There are many types of punctuation, but I’m going to specifically address the lowly comma and it’s considerably frequent misuse. A variety of so-called styles affect this, such as APA, MLA, AP, and what I like to call “old school”. “Old school” is simply the way we were taught, prior to the aforementioned organizations deciding that they should arbitrarily tell us how to write.
First, we have lists. Old school says we should place a comma after every item in the list: “dogs, cats, and birds”. AP style says nope, lose the second comma. They’re wrong. If you did that, you’d see “dogs, cats and birds”, which places cats in the same category as birds. Cats probably wouldn’t appreciate that, but the real problem comes down to meaning.
A comma is a natural pause. Try speaking that phrase out loud. Let’s make it a sentence: The playground was designed for dogs, cats, and birds. Now do it the other way: The playground was designed for dogs, cats and birds. What does this second sentence mean?
I look at it and think: cats and birds what? Do cats and birds do something? Together? Probably not, unless it’s Sylvester and Tweety.
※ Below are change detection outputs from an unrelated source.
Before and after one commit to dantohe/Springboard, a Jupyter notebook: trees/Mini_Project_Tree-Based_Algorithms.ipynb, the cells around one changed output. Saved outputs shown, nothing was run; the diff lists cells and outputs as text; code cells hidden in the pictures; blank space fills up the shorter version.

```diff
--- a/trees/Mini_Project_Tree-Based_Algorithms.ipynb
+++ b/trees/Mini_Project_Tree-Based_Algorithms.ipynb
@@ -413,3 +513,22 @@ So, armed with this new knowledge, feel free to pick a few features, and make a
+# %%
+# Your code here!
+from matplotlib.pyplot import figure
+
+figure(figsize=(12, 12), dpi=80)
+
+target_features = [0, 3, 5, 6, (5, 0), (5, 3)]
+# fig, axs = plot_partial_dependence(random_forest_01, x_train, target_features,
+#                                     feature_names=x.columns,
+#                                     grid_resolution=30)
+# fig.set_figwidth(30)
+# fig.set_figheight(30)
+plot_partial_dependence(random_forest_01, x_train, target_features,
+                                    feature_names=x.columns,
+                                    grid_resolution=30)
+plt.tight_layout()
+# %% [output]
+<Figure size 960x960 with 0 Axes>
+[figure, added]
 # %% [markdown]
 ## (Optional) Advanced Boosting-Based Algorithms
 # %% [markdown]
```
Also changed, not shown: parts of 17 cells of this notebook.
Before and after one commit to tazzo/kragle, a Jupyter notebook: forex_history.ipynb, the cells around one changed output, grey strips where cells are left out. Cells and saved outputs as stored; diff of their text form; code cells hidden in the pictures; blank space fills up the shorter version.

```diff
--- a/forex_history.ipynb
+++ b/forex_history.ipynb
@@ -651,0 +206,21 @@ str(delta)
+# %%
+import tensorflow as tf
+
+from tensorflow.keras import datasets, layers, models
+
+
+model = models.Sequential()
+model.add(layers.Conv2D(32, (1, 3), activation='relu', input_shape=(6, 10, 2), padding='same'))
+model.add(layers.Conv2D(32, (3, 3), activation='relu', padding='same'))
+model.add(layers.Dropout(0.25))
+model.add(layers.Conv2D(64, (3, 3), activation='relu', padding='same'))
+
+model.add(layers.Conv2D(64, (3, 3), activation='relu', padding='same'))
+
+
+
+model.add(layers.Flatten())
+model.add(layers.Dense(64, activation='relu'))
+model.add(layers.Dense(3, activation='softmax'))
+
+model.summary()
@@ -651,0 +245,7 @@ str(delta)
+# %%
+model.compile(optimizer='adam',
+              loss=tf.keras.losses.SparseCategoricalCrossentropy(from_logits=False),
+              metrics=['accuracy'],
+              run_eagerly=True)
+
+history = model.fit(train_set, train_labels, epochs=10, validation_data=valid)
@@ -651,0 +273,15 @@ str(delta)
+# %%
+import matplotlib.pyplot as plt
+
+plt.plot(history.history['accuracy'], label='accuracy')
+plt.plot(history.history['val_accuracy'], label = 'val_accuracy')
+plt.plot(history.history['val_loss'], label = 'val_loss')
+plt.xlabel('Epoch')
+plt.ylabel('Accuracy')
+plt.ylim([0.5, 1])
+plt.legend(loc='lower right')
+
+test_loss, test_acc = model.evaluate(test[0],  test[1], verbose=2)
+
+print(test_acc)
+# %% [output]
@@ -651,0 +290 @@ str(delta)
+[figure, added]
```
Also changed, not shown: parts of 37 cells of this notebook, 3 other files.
That sentence seems almost to ask for hyphens, as in “dogs, cats-and-birds” – maybe a new species?
The only reason that the AP may have done this, that I can come up with, is that they’re all too lazy to type in one more comma. Trust me; with some of the “typos” I see on journalism sites, this could very well be an explanation. Meanwhile, I keep plugging away with the “right” comma usage; if an editor doesn’t like it, he can change it.
Speaking of editors, this is exactly why I use a pen name on some sites. Editors are not infallible and, in fact, some of them are quite uneducated. I’m feeling charitable this morning, so I won’t say “stupid”, but I’m thinking it…fortunately, I’m also wearing my tinfoil hat….
Back to commas. Most people know that you place a comma after “said”, and other variations of speaking words, before you start a phrase with quotes. Most people know that you also place a comma after an introductory phrase, such as “speaking of editors”.
However, too many people seem to think that EVERY phrase at the beginning of a sentence needs a comma. Not so.
Take a look at this, up a couple paragraphs: “The only reason, that the AP, may have done this….” Now, I suppose if you were speaking to a small child and wanted to get your point across, you might do it like that. But say the sentence aloud – notice, that word is not “allowed”. It reads something like this:
The only reason. That the AP. May have done this…. Not cool, folks, not cool.
Go up a couple more. “A comma, is a natural pause.” Nope, not like this! You should never automatically insert a comma when starting a sentence. NEVER.
Of course, just like many rules in English grammar and writing, some are meant to be broken in the name of common sense. Some, emphatically, are not!